EVs are the Future of Li-ion Batteries
Increased production and demand for EVs will turn li-ion batteries into a commodity-like product over the coming decades. The International Energy Agency (IEA) estimates that, even without additional policy incentives or pro-EV measures, the global stock of light-duty EVs (including gas-electric hybrids) could increase from 3.1 million in 2017 to 125 million in 2030 (a figure that could climb to 228 million with a raft of IEA-recommended policies).
Getting the Cost Down to $100/kWh
Wide-scale EV adoption depends largely on reducing the cost of li-ion batteries. That’s because batteries currently represent 42% of total EV costs and fully battery-powered EVs are not yet cost-competitive with gasoline-based ICEs. The performance of li-ion batteries is measured in dollars per kilowatt-hour ($/kWh). The industry consensus is that $100/kWh is roughly the threshold at which EVs become cost-competitive with ICEs. The BNEF price index for li-ion batteries has plunged from $1,000/kWh in 2010 to $209/kWh in 2017 and is forecast to break the $100/kWh barrier in the next decade, before falling to $73/kWh by 2030.
BNEF also predicts that, for mid-range EVs, the proportion of a vehicle’s pre-tax price attributable to li-ion batteries could fall from 42% today to as low as 18% in 2030, significantly increasing the affordability of EVs and thereby expanding demand.

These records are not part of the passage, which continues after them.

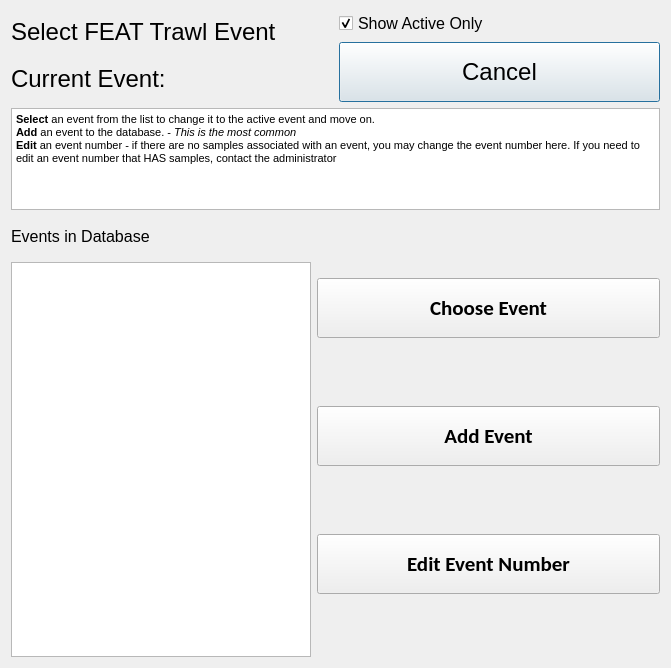
Old version of the form ui/FEATTrawlEvent.ui in the repository aliciabillings-noaa/CLAMS.
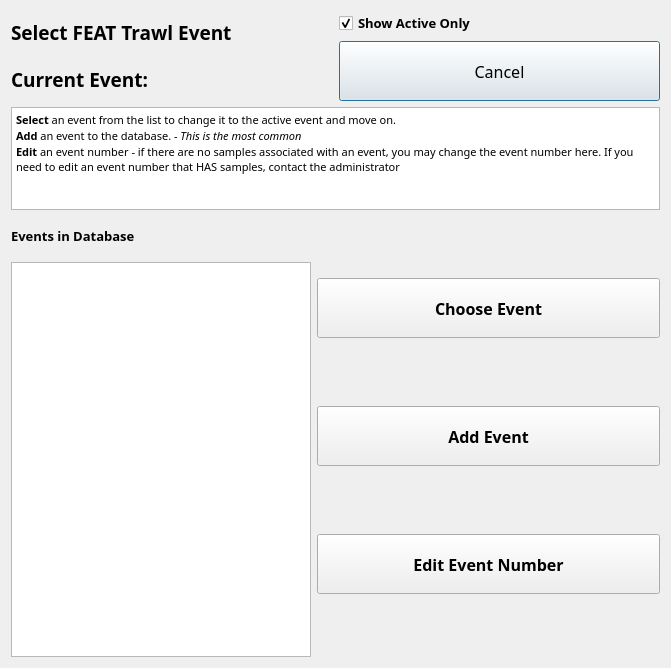
New version of the form. Icons and pictures are not drawn.

Commit message: set fonts to Arial Black

What changed in the file:
```diff
--- a/ui/FEATTrawlEvent.ui
+++ b/ui/FEATTrawlEvent.ui
@@ -44,7 +44,10 @@
          </property>
          <property name="font">
           <font>
-           <pointsize>18</pointsize>
+           <family>Arial Black</family>
+           <pointsize>14</pointsize>
+           <weight>75</weight>
+           <bold>true</bold>
           </font>
          </property>
          <property name="text">
@@ -68,7 +71,10 @@
          </property>
          <property name="font">
           <font>
-           <pointsize>18</pointsize>
+           <family>Arial Black</family>
+           <pointsize>14</pointsize>
+           <weight>75</weight>
+           <bold>true</bold>
           </font>
          </property>
          <property name="text">
@@ -84,7 +90,10 @@
         <widget class="QCheckBox" name="cb_active">
          <property name="font">
           <font>
-           <pointsize>12</pointsize>
+           <family>Arial Black</family>
+           <pointsize>10</pointsize>
+           <weight>75</weight>
+           <bold>true</bold>
           </font>
          </property>
          <property name="text">
@@ -105,7 +114,8 @@
          </property>
          <property name="font">
           <font>
-           <pointsize>18</pointsize>
+           <family>Arial Black</family>
+           <pointsize>12</pointsize>
           </font>
          </property>
          <property name="text">
@@ -132,14 +142,21 @@
    </item>
    <item>
     <widget class="QTextBrowser" name="textBrowser">
+     <property name="font">
+      <font>
+       <family>Arial Black</family>
+       <weight>75</weight>
+       <bold>true</bold>
+      </font>
+     </property>
      <property name="html">
       <string>&lt;!DOCTYPE HTML PUBLIC &quot;-//W3C//DTD HTML 4.0//EN&quot; &quot;http://www.w3.org/TR/REC-html40/strict.dtd&quot;&gt;
-&lt;html&gt;&lt;head&gt;&lt;meta name=&quot;qrichtext&quot; content=&quot;1&quot; /&gt;&lt;meta charset=&quot;utf-8&quot; /&gt;&lt;style type=&quot;text/css&quot;&gt;
+&lt;html&gt;&lt;head&gt;&lt;meta name=&quot;qrichtext&quot; content=&quot;1&quot; /&gt;&lt;style type=&quot;text/css&quot;&gt;
 p, li { white-space: pre-wrap; }
-&lt;/style&gt;&lt;/head&gt;&lt;body style=&quot; font-family:'Segoe UI'; font-size:9pt; font-weight:400; font-style:normal;&quot;&gt;
-&lt;p style=&quot; margin-top:0px; margin-bottom:0px; margin-left:0px; margin-right:0px; -qt-block-indent:0; text-indent:0px;&quot;&gt;&lt;span style=&quot; font-family:'MS Shell Dlg 2'; font-size:8pt; font-weight:600;&quot;&gt;Select&lt;/span&gt;&lt;span style=&quot; font-family:'MS Shell Dlg 2'; font-size:8pt;&quot;&gt; an event from the list to change it to the active event and move on.&lt;/span&gt;&lt;/p&gt;
-&lt;p style=&quot; margin-top:0px; margin-bottom:0px; margin-left:0px; margin-right:0px; -qt-block-indent:0; text-indent:0px;&quot;&gt;&lt;span style=&quot; font-family:'MS Shell Dlg 2'; font-size:8pt; font-weight:600;&quot;&gt;Add&lt;/span&gt;&lt;span style=&quot; font-family:'MS Shell Dlg 2'; font-size:8pt;&quot;&gt; an event to the database. - &lt;/span&gt;&lt;span style=&quot; font-family:'MS Shell Dlg 2'; font-size:8pt; font-style:italic;&quot;&gt;This is the most common&lt;/span&gt;&lt;/p&gt;
-&lt;p style=&quot; margin-top:0px; margin-bottom:0px; margin-left:0px; margin-right:0px; -qt-block-indent:0; text-indent:0px;&quot;&gt;&lt;span style=&quot; font-family:'MS Shell Dlg 2'; font-size:8pt; font-weight:600;&quot;&gt;Edit&lt;/span&gt;&lt;span style=&quot; font-family:'MS Shell Dlg 2'; font-size:8pt;&quot;&gt; an event number - if there are no samples associated with an event, you may change the event number here. If you need to edit an event number that HAS samples, contact the administrator&lt;/span&gt;&lt;/p&gt;&lt;/body&gt;&lt;/html&gt;</string>
+&lt;/style&gt;&lt;/head&gt;&lt;body style=&quot; font-family:'Arial Black'; font-size:8.25pt; font-weight:600; font-style:normal;&quot;&gt;
+&lt;p style=&quot; margin-top:0px; margin-bottom:0px; margin-left:0px; margin-right:0px; -qt-block-indent:0; text-indent:0px;&quot;&gt;&lt;span style=&quot; font-family:'MS Shell Dlg 2'; font-size:8pt;&quot;&gt;Select&lt;/span&gt;&lt;span style=&quot; font-family:'MS Shell Dlg 2'; font-size:8pt; font-weight:400;&quot;&gt; an event from the list to change it to the active event and move on.&lt;/span&gt;&lt;/p&gt;
+&lt;p style=&quot; margin-top:0px; margin-bottom:0px; margin-left:0px; margin-right:0px; -qt-block-indent:0; text-indent:0px;&quot;&gt;&lt;span style=&quot; font-family:'MS Shell Dlg 2'; font-size:8pt;&quot;&gt;Add&lt;/span&gt;&lt;span style=&quot; font-family:'MS Shell Dlg 2'; font-size:8pt; font-weight:400;&quot;&gt; an event to the database. - &lt;/span&gt;&lt;span style=&quot; font-family:'MS Shell Dlg 2'; font-size:8pt; font-weight:400; font-style:italic;&quot;&gt;This is the most common&lt;/span&gt;&lt;/p&gt;
+&lt;p style=&quot; margin-top:0px; margin-bottom:0px; margin-left:0px; margin-right:0px; -qt-block-indent:0; text-indent:0px;&quot;&gt;&lt;span style=&quot; font-family:'MS Shell Dlg 2'; font-size:8pt;&quot;&gt;Edit&lt;/span&gt;&lt;span style=&quot; font-family:'MS Shell Dlg 2'; font-size:8pt; font-weight:400;&quot;&gt; an event number - if there are no samples associated with an event, you may change the event number here. If you need to edit an event number that HAS samples, contact the administrator&lt;/span&gt;&lt;/p&gt;&lt;/body&gt;&lt;/html&gt;</string>
      </property>
     </widget>
    </item>
@@ -157,7 +174,10 @@
          </property>
          <property name="font">
           <font>
-           <pointsize>12</pointsize>
+           <family>Arial Black</family>
+           <pointsize>10</pointsize>
+           <weight>75</weight>
+           <bold>true</bold>
           </font>
          </property>
          <property name="text">
@@ -203,8 +223,9 @@
          </property>
          <property name="font">
           <font>
-           <family>Calibri</family>
-           <pointsize>16</pointsize>
+           <family>Arial Black</family>
+           <pointsize>12</pointsize>
+           <weight>75</weight>
            <bold>true</bold>
           </font>
          </property>
@@ -223,8 +244,9 @@
          </property>
          <property name="font">
           <font>
-           <family>Calibri</family>
-           <pointsize>16</pointsize>
+           <family>Arial Black</family>
+           <pointsize>12</pointsize>
+           <weight>75</weight>
            <bold>true</bold>
           </font>
          </property>
@@ -243,8 +265,9 @@
          </property>
          <property name="font">
           <font>
-           <family>Calibri</family>
-           <pointsize>16</pointsize>
+           <family>Arial Black</family>
+           <pointsize>12</pointsize>
+           <weight>75</weight>
            <bold>true</bold>
           </font>
          </property>
```
The commit also changes 42 other files.
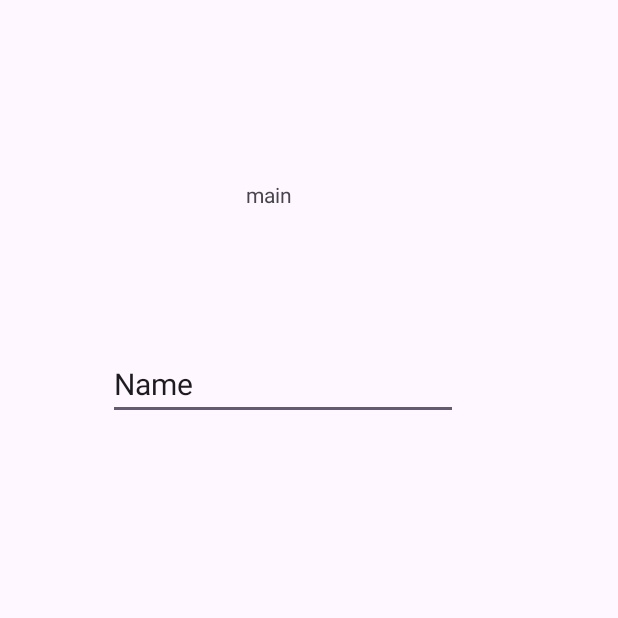
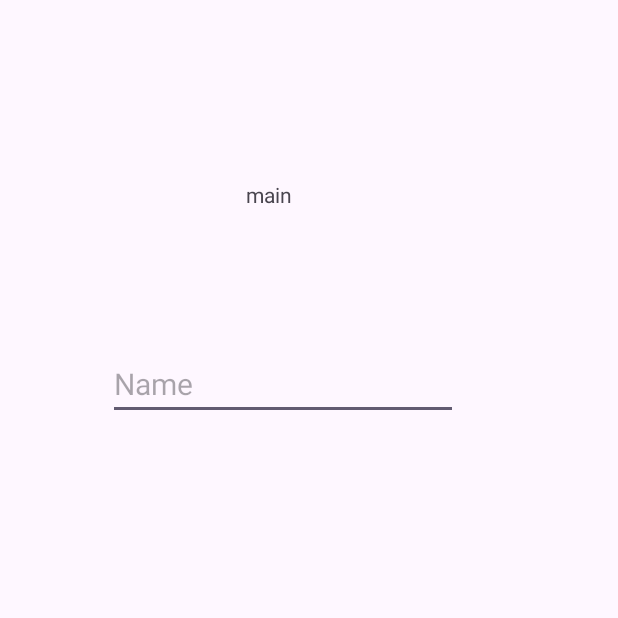
Before and after one commit to payveen/Climate_Change, an Android app: the screen it shows after launch (MainActivity), on a phone screen of 412 x 824 dp, the top half of it. Run offline under Robolectric (Android 15) with nearby library versions, the phone set to English and light mode, and no system bars.

Commit message:
Merge remote-tracking branch 'origin/master'
# Conflicts:
#	app/src/main/res/layout/activity_main.xml

```diff
--- a/app/src/main/res/layout/activity_main.xml
+++ b/app/src/main/res/layout/activity_main.xml
@@ -30,7 +30,7 @@
         app:layout_constraintVertical_bias="0.737" />
 
     <EditText
-        android:id="@+id/editTextText"
+        android:id="@+id/setname"
         android:layout_width="wrap_content"
         android:layout_height="wrap_content"
         android:layout_marginStart="72dp"
@@ -38,8 +38,8 @@
         android:autofillHints="enter"
         android:ellipsize="start"
         android:ems="10"
+        android:hint="Name"
         android:inputType="text"
-        android:text="Name"
         android:textSize="20sp"
         app:layout_constraintStart_toStartOf="parent"
         app:layout_constraintTop_toTopOf="parent"
```
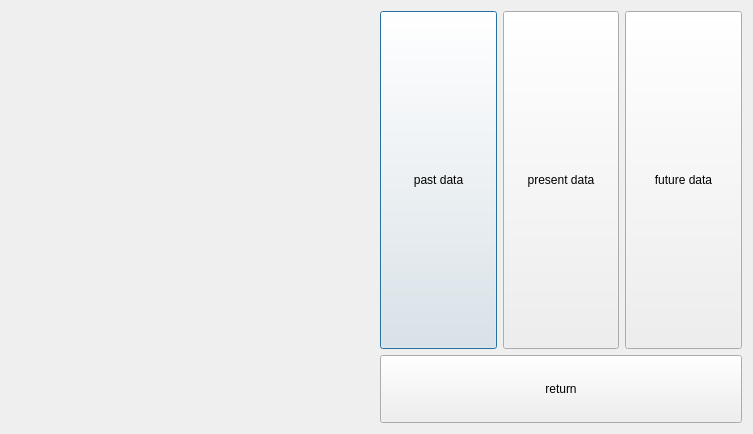
First picture: the form in intermediatewindow.ui, repository Aalok376/SkyScout, before the edit.
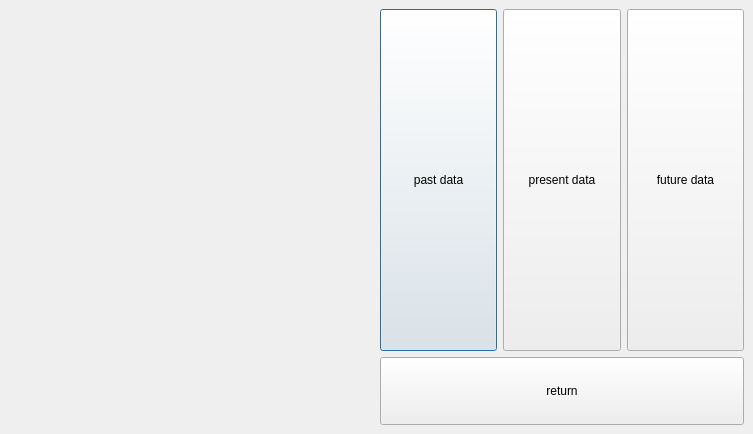
Second picture: the form after the edit. Icons and pictures are not drawn.

Diff of the .ui file:
```diff
--- a/intermediatewindow.ui
+++ b/intermediatewindow.ui
@@ -16,6 +16,24 @@
   <property name="styleSheet">
    <string notr="true">background-image: url(&quot;:/new/prefix1/image/background.png&quot;);</string>
   </property>
+  <layout class="QHBoxLayout" name="horizontalLayout_4">
+   <property name="spacing">
+    <number>0</number>
+   </property>
+   <property name="leftMargin">
+    <number>0</number>
+   </property>
+   <property name="topMargin">
+    <number>0</number>
+   </property>
+   <property name="rightMargin">
+    <number>0</number>
+   </property>
+   <property name="bottomMargin">
+    <number>0</number>
+   </property>
+   <item>
+    <widget class="QWidget" name="centralWidget" native="true">
   <layout class="QHBoxLayout" name="horizontalLayout_3">
    <item>
     <layout class="QHBoxLayout" name="horizontalLayout_2">
@@ -94,6 +112,9 @@
       </layout>
      </item>
     </layout>
+      </item>
+     </layout>
+    </widget>
    </item>
   </layout>
  </widget>
```
Lines whose indentation alone changed are shown as unchanged.
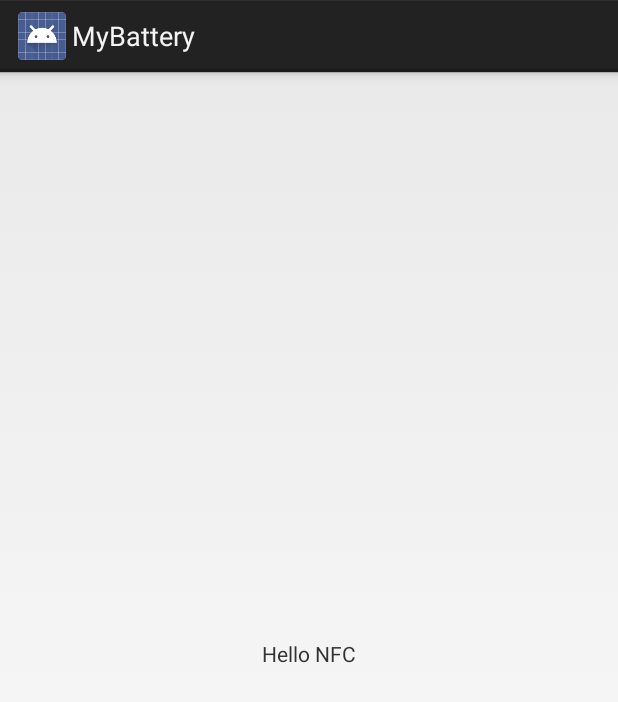
After one commit to chenFlyingkite/MyBattery, an Android app: the NFCActivity screen opened directly, with no data from a screen before it, on a phone screen of 412 x 824 dp. The commit adds this screen. Shown: the top 702 px of the screen. Run offline under Robolectric (Android 15) with nearby library versions, the phone set to English and light mode, and no system bars.

Commit message:
Adding the nfc test activity, but not know what can do

```diff
--- /dev/null
+++ b/app/src/main/java/com/flyingkite/mybattery/NFCActivity.java
@@ -0,0 +1,32 @@
+package com.flyingkite.mybattery;
+
+import android.content.Intent;
+import android.nfc.NfcAdapter;
+import android.nfc.Tag;
+import android.os.Bundle;
+
+import java.util.Arrays;
+
+public class NFCActivity extends BaseActivity {
+    @Override
+    protected void onCreate(Bundle savedInstanceState) {
+        super.onCreate(savedInstanceState);
+        setContentView(R.layout.activity_nfc);
+    }
+
+    @Override
+    protected void onResume() {
+        super.onResume();
+        peek(getIntent());
+    }
+
+    private void peek(Intent intent) {
+        if (intent == null) return;
+
+        if (NfcAdapter.ACTION_TAG_DISCOVERED.equals(intent.getAction())) {
+            Tag tag = intent.getParcelableExtra(NfcAdapter.EXTRA_TAG);
+            //NdefMessage[] ndef = intent.getParcelableArrayExtra(NfcAdapter.EXTRA_NDEF_MESSAGES);
+            LogE("tag, id = %s, tech = %s", Arrays.toString(tag.getId()), Arrays.toString(tag.getTechList()));
+        }
+    }
+}
--- /dev/null
+++ b/app/src/main/res/layout/activity_nfc.xml
@@ -0,0 +1,14 @@
+<?xml version="1.0" encoding="utf-8"?>
+<RelativeLayout
+    xmlns:android="http://schemas.android.com/apk/res/android"
+    android:orientation="vertical"
+    android:layout_width="match_parent"
+    android:layout_height="match_parent">
+
+    <TextView
+        android:layout_width="wrap_content"
+        android:layout_height="wrap_content"
+        android:layout_centerInParent="true"
+        android:text="Hello NFC"/>
+
+</RelativeLayout>
```
Also changed, not shown: app/src/main/AndroidManifest.xml (+22 -5 lines), app/src/main/java/com/flyingkite/mybattery/MainActivity.java (+59 -47 lines).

Will East Asia become the Middle East of EV Batteries?
If the consensus scenario plays out, li-ion batteries could, by the middle of this century, be as cheap and ubiquitous as the oil that powers cars today. The crucial difference between batteries and oil is, of course, that oil is a natural endowment whereas batteries are a manufactured good. This distinction means that the effective “commodification” of li-ion batteries will be dominated by countries that can manufacture them at the largest scale and the lowest cost.
Tesla, the darling of Silicon Valley, is but one player among many: China, Japan, and South Korea together already account for a significant majority of global li-ion battery production. Delving into the supply chains that drive this production is key to understanding the opportunities and risks for the li-ion battery industry at a time of unprecedented uncertainty about the future of economic globalization.